The lawsuit, which seeks class action status, was filed Aug. 17 at the U.S. District Court for the Eastern District of Pennsylvania by Philadelphia attorney Larry Coben of the firm Anapol Schwartz Weiss Cohan Feldman & Smalley, P.C.
The complaint alleges that for 35 years, up to and including this year’s Collective Bargaining Agreement with the NFL Players Association, the league has “continuously and vehemently denied that it knew, should have known or believed that there is any relationship between NFL players suffering concussions while playing, the NFL policies regarding tackling methodology or the NFL policies about return to play and long-term problems such as headaches, dizziness, dementia and/or Alzheimer’s disease that many retired players have experienced.
“Those denials have been stated in NFL publications, NFL sponsored so-called medical studies, testimony of NFL representatives before Congress and in the media in response to other reports suggesting a causal connection.”
The lawsuit claims that as far back as the early 1970s, the NFL started becoming aware of the relationship between concussions and the sport of football.

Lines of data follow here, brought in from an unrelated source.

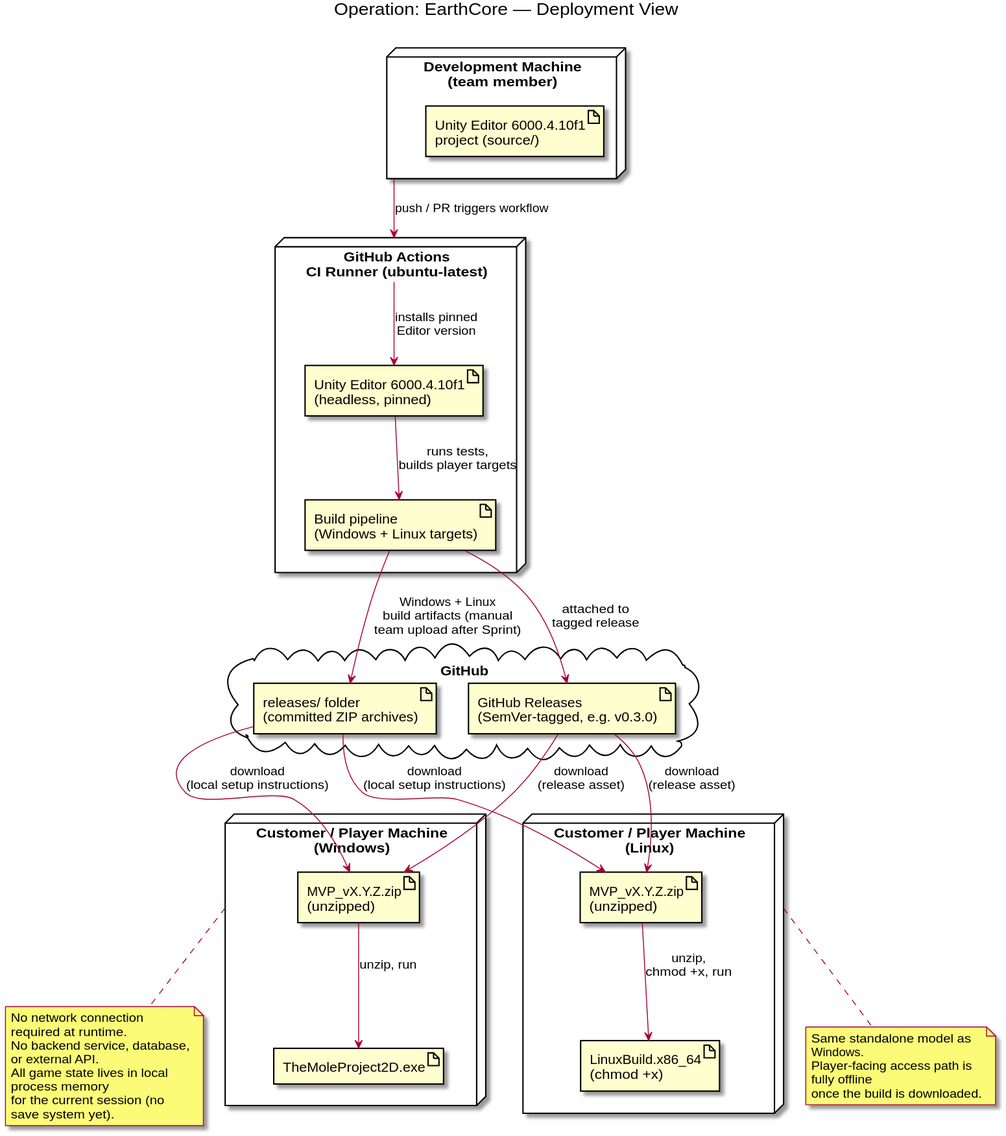
Above: docs/architecture/deployment-view/deployment-diagram.svg in coolcamilla/Team32 (PlantUML), before the change. Source of this version:
```plantuml
@startuml deployment-diagram
title Operation: EarthCore — Deployment View

skinparam wrapWidth 200

node "Development Machine\n(team member)" as devbox {
  artifact "Unity Editor 6000.4.10f1\nproject (source/)" as editor
}

node "GitHub Actions\nCI Runner (ubuntu-latest)" as ci {
  artifact "Unity Editor 6000.4.10f1\n(headless, pinned)" as ciunity
  artifact "Build pipeline\n(Windows + Linux targets)" as buildpipeline
}

cloud "GitHub" as github {
  artifact "releases/ folder\n(committed ZIP archives)" as releasesfolder
  artifact "GitHub Releases\n(SemVer-tagged, e.g. v0.3.0)" as ghrelease
}

node "Customer / Player Machine\n(Windows)" as winmachine {
  artifact "MVP_vX.Y.Z.zip\n(unzipped)" as winbuild
  artifact "TheMoleProject2D.exe" as winexe
}

node "Customer / Player Machine\n(Linux)" as linuxmachine {
  artifact "MVP_vX.Y.Z.zip\n(unzipped)" as linuxbuild
  artifact "LinuxBuild.x86_64\n(chmod +x)" as linuxexe
}

devbox --> ci : push / PR triggers workflow
ci --> ciunity : installs pinned\nEditor version
ciunity --> buildpipeline : runs tests,\nbuilds player targets
buildpipeline --> releasesfolder : Windows + Linux\nbuild artifacts (manual\nteam upload after Sprint)
buildpipeline --> ghrelease : attached to\ntagged release

releasesfolder --> winbuild : download\n(local setup instructions)
releasesfolder --> linuxbuild : download\n(local setup instructions)
ghrelease --> winbuild : download\n(release asset)
ghrelease --> linuxbuild : download\n(release asset)

winbuild --> winexe : unzip, run
linuxbuild --> linuxexe : unzip,\nchmod +x, run

note bottom of winmachine
  No network connection required at runtime.
  No backend service, database, or external API.
  All game state lives in local process memory
  for the current session (no save system yet).
end note

note bottom of linuxmachine
  Same standalone model as Windows.
  Player-facing access path is fully offline
  once the build is downloaded.
end note

@enduml
```
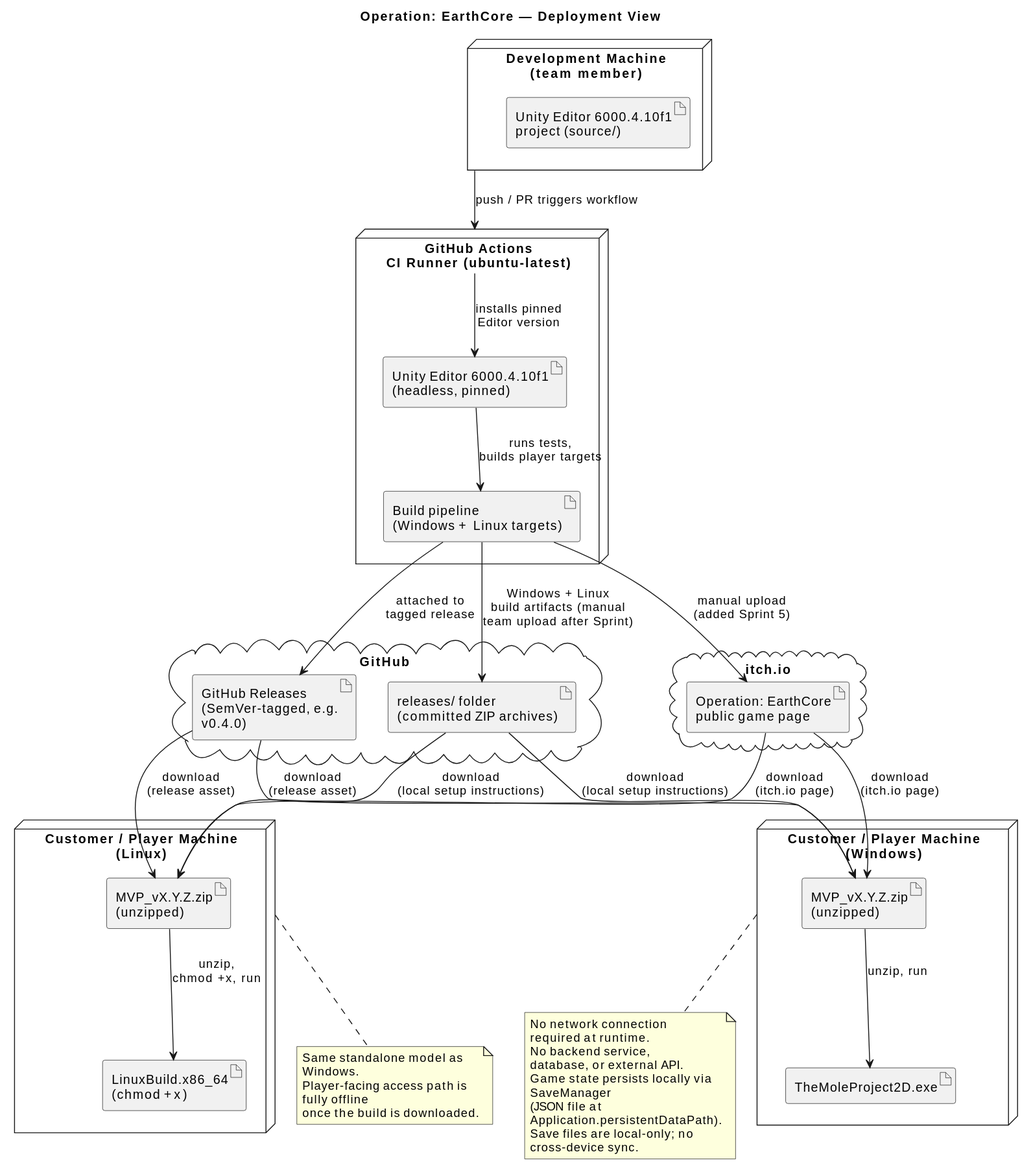
The same file after the commit.

Commit message:
docs: update architecture README and component, deployment views

What changed in the source:
```diff
@@ -1,4 +1,4 @@
-@startuml deployment-diagram
+@startuml
 title Operation: EarthCore — Deployment View
 
 skinparam wrapWidth 200
@@ -14,7 +14,11 @@
 
 cloud "GitHub" as github {
   artifact "releases/ folder\n(committed ZIP archives)" as releasesfolder
-  artifact "GitHub Releases\n(SemVer-tagged, e.g. v0.3.0)" as ghrelease
+  artifact "GitHub Releases\n(SemVer-tagged, e.g. v0.4.0)" as ghrelease
+}
+
+cloud "itch.io" as itchio {
+  artifact "Operation: EarthCore\npublic game page" as itchpage
 }
 
 node "Customer / Player Machine\n(Windows)" as winmachine {
@@ -32,11 +36,14 @@
 ciunity --> buildpipeline : runs tests,\nbuilds player targets
 buildpipeline --> releasesfolder : Windows + Linux\nbuild artifacts (manual\nteam upload after Sprint)
 buildpipeline --> ghrelease : attached to\ntagged release
+buildpipeline --> itchpage : manual upload\n(added Sprint 5)
 
 releasesfolder --> winbuild : download\n(local setup instructions)
 releasesfolder --> linuxbuild : download\n(local setup instructions)
 ghrelease --> winbuild : download\n(release asset)
 ghrelease --> linuxbuild : download\n(release asset)
+itchpage --> winbuild : download\n(itch.io page)
+itchpage --> linuxbuild : download\n(itch.io page)
 
 winbuild --> winexe : unzip, run
 linuxbuild --> linuxexe : unzip,\nchmod +x, run
@@ -44,8 +51,9 @@
 note bottom of winmachine
   No network connection required at runtime.
   No backend service, database, or external API.
-  All game state lives in local process memory
-  for the current session (no save system yet).
+  Game state persists locally via SaveManager
+  (JSON file at Application.persistentDataPath).
+  Save files are local-only; no cross-device sync.
 end note
 
 note bottom of linuxmachine
@@ -53,5 +61,4 @@
   Player-facing access path is fully offline
   once the build is downloaded.
 end note
-
 @enduml
```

It was also around this time that new helmet standards came into play.
Throughout the 1970s, 1980s and 1990s, the lawsuit states, NFL players were being “coached, trained and motivated to use all portions of their helmets to block, tackle, butt, spear, ram and/or injure opposing players by hitting with their helmeted heads.”
“These techniques were condoned by the NFL and/or not significantly condemned by the NFL, despite the defendant’s awareness that this practice was causing an increased risk in concussions among players,” the lawsuit states.
And while a rule was eventually passed that discouraged such practices, it was rarely enforced, the lawsuit maintains, since the NFL was more interested in keeping fans entertained.
The lawsuit claims that since the 1970s, the NFL has known that players suffering from repeated concussions were more likely to develop post-traumatic brain injuries, yet the league officially continues to deny any connection or correlation between players who have had concussions and long-term chronic brain injuries or illnesses.
The NFL even went as far as to dispute the findings of a study it commissioned itself that showed former professional football players were being diagnosed with dementia or other memory-related diseases at a rate significantly higher than that of the general population, the suit states.
“The defendant’s … disputed these findings and continued the mantra in the Press that there is no evidence connecting concussions, concussion like symptoms, NFL football and long-term brain illness or injury …,” the lawsuit claims.
The plaintiffs in the case are as follows: Charles Ray Easterling and his wife, Mary Ann Easterling, of Richmond, VA; Wayne Radloff and his wife, Garland Radloff, of Hilton Head Island, SC; James McMahon of Scottsdale, AZ; Gerald Feehery of Media, Pa.; Joseph E. Thomas and his wife, Nicole Thomas, of Seattle, WA; Michael Thomas Furrey of Huntingdon, WV; and Steve Kiner and his wife, Carol Kiner, of Atlanta, Georgia.
The plaintiffs in the civil action seek certification of a nationwide class against the defendant for negligence and other wrongful conduct alleged in the complaint, which contains counts of concealment, civil conspiracy, negligence, medical monitoring, and other damages.
The action demands a trial by jury.
The federal case number is 2:11-cv-05209-AB.